When Justin Trudeau comes to Toronto in June, he’ll do something that no Canadian prime minister has ever done — march in a Pride parade.
And then he’ll do it again in Vancouver, and one more time in Montreal.
Though Trudeau has marched in many Pride parades before, he understands that this year will be different.
“We recognize that it’s not just me going to the parade yet again,” he says. “The community and Canadians put in place a prime minister who understood how important it is to attend Pride. And that’s something to celebrate — it’s a milestone.”
Ahead of his history-making marches, Trudeau sat down for a 20-minute, one-on-one interview with Daily Xtra to talk about LGBT issues facing the federal government.
Trudeau says that every year that he’s gone to a Pride celebration, at least one journalist will ask if Pride is still relevant and why everyone still makes such a big deal out of it.
And so why exactly does it still matter?
“Well, Orlando is one example,” Trudeau says. “The situation around the world where people look at Toronto Pride or Prides across the country and say, oh my god, wouldn’t it be wonderful if our country was like that.”
Trudeau won’t be the first sitting world leader to march in a Pride — that honour goes to former Danish PM Helle Thorning-Schmidt, who marched in 2012. But Trudeau’s participation is meant to signal a new relationship between the federal government and LGBT Canadians after a frosty decade of Conservative rule.
And certainly, the tone from Ottawa has shifted.
In 2016, he raised the Pride flag at Parliament Hill for the first time ever.

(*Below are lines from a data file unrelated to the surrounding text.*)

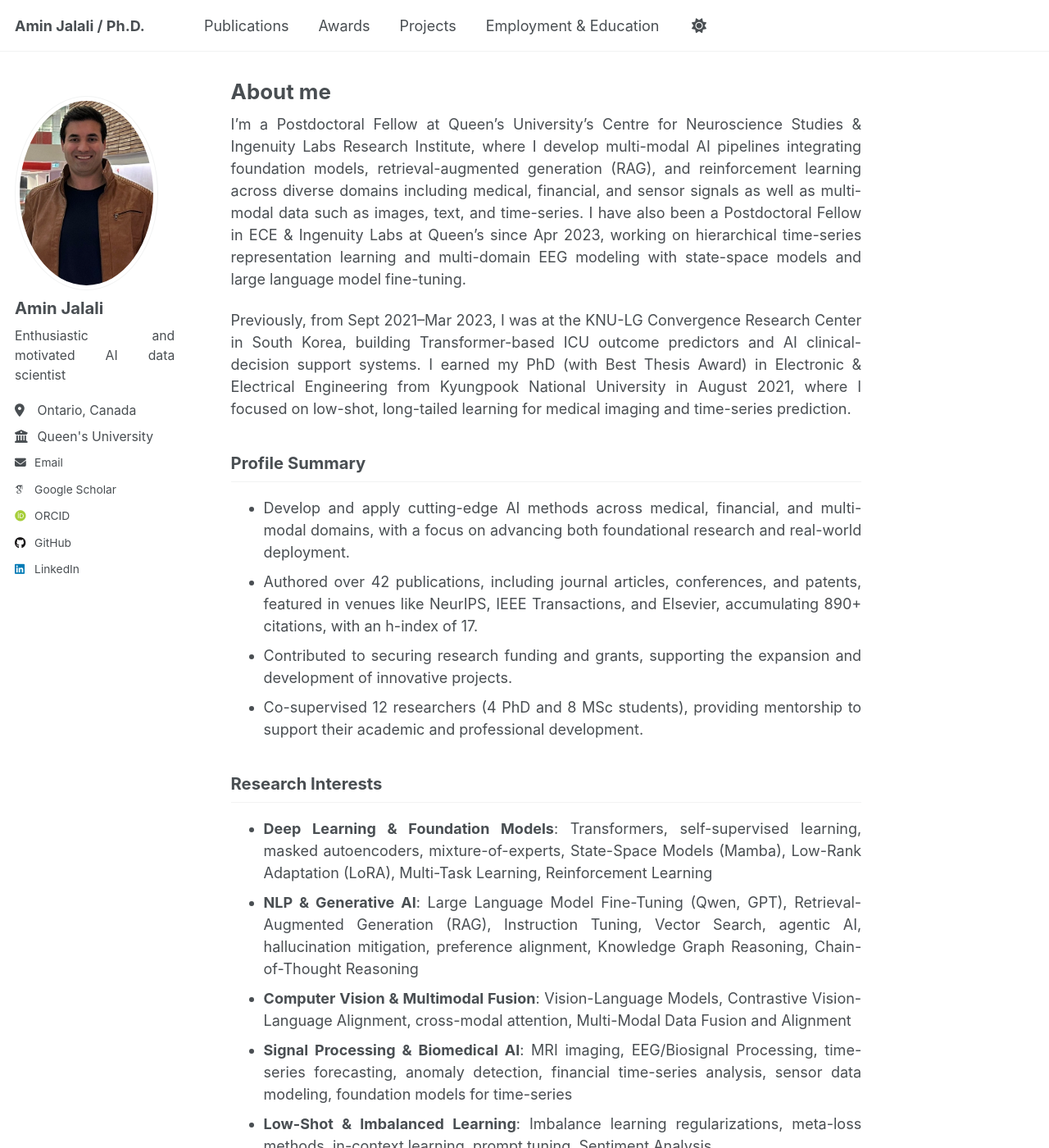
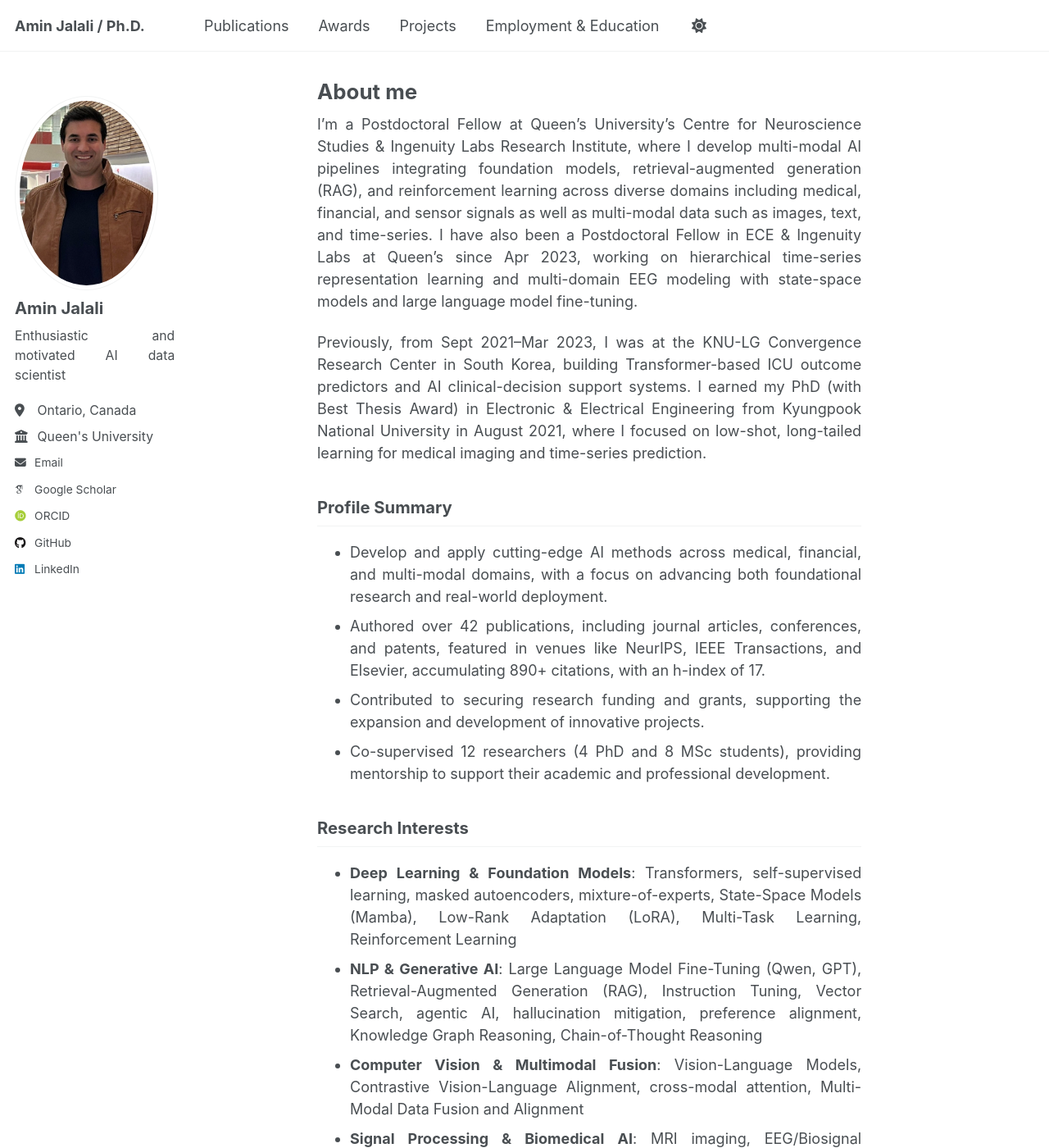
Before and after one commit to aminjalali-research/aminjalali-research.github.io, a Jekyll site: the page built from _pages/about.md, in a window 1280 px wide and 1400 px high. Shown: the whole window at 82% size. Built offline with Jekyll 4.4.1, drawn with Linux system fonts in a browser that asks for light colours; some web fonts are replaced.

Commit message:
Increase left margin to prevent text overlapping sidebar
Co-Authored-By: Claude Opus 4.6 (1M context) <noreply@anthropic.com>

```diff
--- a/_sass/layout/_page.scss
+++ b/_sass/layout/_page.scss
@@ -19,7 +19,7 @@
 .page {
   @include breakpoint($large) {
     @include span(10 of 12 last);
-    @include prefix(0.5 of 12);
+    @include prefix(1.5 of 12);
     @include suffix(2 of 12);
   }
 
```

His government wholeheartedly embraced a trans rights bill that for years had languished in Parliament, though whether it will be approved by the Senate is still an open question.
And his decision to march at Pride speaks to the broader vision of Canada that he articulates — an open, progressive country where all citizens are accepted.
“I think just understanding that this is a trend line we’re on, that we still have more work to do,” he says. “But I think if the legacy is us anchoring Canada as a place of openness and respect and defence of everyone’s rights, then that’ll be a good one.”
But on many issues, some LGBT Canadians are already expressing their disappointment with the pace of change. Whether it’s the blood ban, LGBT refugees, relationships with homophobic countries or apologies for past wrongs perpetrated by the Canadian state, many people are insisting that Trudeau take more notice.
Over the next few days, Daily Xtra will be publishing more stories from our interview with the prime minister that touches on those and other topics.
So what does Justin Trudeau want his legacy on LGBT issues to be?
“To get it to the point when we have an LGBT prime minister and nobody notices,” he says.